As the "birther" controversy swelled around him, he stood before a national television audience seemingly poised to address the issue that launched his political career -- and then he spent 30 minutes delivering an infomercial about his new hotel. As the event was about to wrap, he tossed out a near-throwaway line: "President Barack Obama was born in the United States. Period."
Whatever game Trump was playing with the issue in the past few days, it backfired.
Trump never had much of a chance with African-American voters. They are traditionally among the most loyal Democratic supporters, and many black voters viewed Trump's championing of the birther movement since 2011 as a racist effort to delegitimize the first African-American president.
But for weeks, the real estate has been trying to appeal to African-Americans with visits to Detroit and Flint, Michigan, as well as speeches accusing the Obama administration of leaving too many black Americans behind in poverty or without good-paying jobs.
Those entreaties, in many cases, seemed to backfire. This week, he insulted a black pastor
from Flint as a "nervous mess" after she interrupted his speech to ask him not to deliver political attacks in her church.
And given the animosity toward Trump among African-Americans, the campaign's strategy seemed more keyed to assuaging concerns among some Republican voters and independents that Trump's rhetoric is racist.
The strategy of softening Trump's image among reluctant Republicans and independents showed some signs that it was working. This week, Trump's poll numbers inched up in battleground states, and the Clinton-Trump race nationally was deadlocked once again.
But Trump's curious moves Thursday night and Friday were a reminder of how quickly his effort can go off the rails.
Black congressional leaders, along with Clinton's campaign, pilloried Trump's brief statement on Obama's birthplace -- which was not an apology, an explanation or even an admission that he was the loudest promoter of the birther movement.
At a press conference, member of the Congressional Black Caucus urged voters to register and get out and vote this November.
"We are used to dog whistles, but the thing we are not used to are the howls of wolves. These are howls, not whistles," said Rep. James Clyburn of South Carolina.
That disdain for Trump could well become an asset to Clinton's campaign, particularly among younger African-American voters who aren't excited about her candidacy and might have otherwise stayed home.

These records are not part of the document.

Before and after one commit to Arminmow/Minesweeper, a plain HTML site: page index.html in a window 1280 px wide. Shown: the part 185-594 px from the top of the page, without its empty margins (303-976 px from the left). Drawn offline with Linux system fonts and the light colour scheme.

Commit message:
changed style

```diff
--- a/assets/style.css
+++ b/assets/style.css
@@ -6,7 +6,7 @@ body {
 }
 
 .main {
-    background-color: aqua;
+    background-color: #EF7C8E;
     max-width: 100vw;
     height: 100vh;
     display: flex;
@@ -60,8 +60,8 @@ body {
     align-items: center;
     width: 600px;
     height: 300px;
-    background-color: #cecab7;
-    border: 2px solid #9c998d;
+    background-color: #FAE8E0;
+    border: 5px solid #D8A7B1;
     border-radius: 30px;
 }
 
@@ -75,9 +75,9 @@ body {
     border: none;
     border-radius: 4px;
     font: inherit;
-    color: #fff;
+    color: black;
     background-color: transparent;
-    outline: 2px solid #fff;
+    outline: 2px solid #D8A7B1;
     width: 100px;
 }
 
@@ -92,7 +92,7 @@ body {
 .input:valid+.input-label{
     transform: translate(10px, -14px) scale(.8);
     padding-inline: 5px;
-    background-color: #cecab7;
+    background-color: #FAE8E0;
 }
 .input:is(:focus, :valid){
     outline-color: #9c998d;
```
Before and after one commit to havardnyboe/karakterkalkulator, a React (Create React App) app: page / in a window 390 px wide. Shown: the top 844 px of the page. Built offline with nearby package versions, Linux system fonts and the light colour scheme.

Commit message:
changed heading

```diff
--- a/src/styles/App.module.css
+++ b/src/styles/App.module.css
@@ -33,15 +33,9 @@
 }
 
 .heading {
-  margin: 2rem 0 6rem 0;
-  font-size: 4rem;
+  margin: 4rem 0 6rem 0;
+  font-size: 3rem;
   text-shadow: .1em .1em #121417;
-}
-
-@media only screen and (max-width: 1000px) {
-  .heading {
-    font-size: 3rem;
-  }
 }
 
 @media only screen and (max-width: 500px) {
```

Moreover, Trump was widely derided Friday for his false claim that "Hillary Clinton and her campaign of 2008 started the birther controversy" and that "I finished it."
Clinton's campaign manager, Robby Mook, called Trump's actions "disgraceful."
"After five years of pushing a racist conspiracy theory into the mainstream, it was appalling to watch Trump appoint himself the judge of whether the President of the United States is American," Mook said in a statement. "This sickening display shows more than ever why Donald Trump is totally unfit be president."
While some 2008 supporters of Clinton used Internet blogs to raise questions about Obama's birthplace, the Clinton campaign never promoted the conspiracy theories. The Clinton campaign, in fact, severed ties with a volunteer coordinator in Iowa who forwarded an email promoting the birther conspiracy, according to Clinton's 2008 campaign manager, Patti Solis Doyle.
Clinton's campaign clearly intends to use Trump's puzzling revival of the birther controversy as its latest illustration of why he is not fit to be commander in chief. Her campaign argued Friday that Trump's embrace of the birther movement "turned Trump from an ordinary reality TV star into a political figure."
"Trump has spent years peddling a racist conspiracy aimed at undermining the first African-American president," Clinton's campaign tweeted. "He can't just take it back."
While this issue is sure to rage on -- and come up in first the debate between Clinton and Trump -- the current commander in chief apparently is ready to turn to other topics.
"I think when the President released the long form version of his birth certificate in this room five years ago he was hoping that people would move on," White House Press Secretary Josh Earnest said in the White House briefing room.
"With regard to an apology" from Trump, Earnest said, "I don't think the President much cares."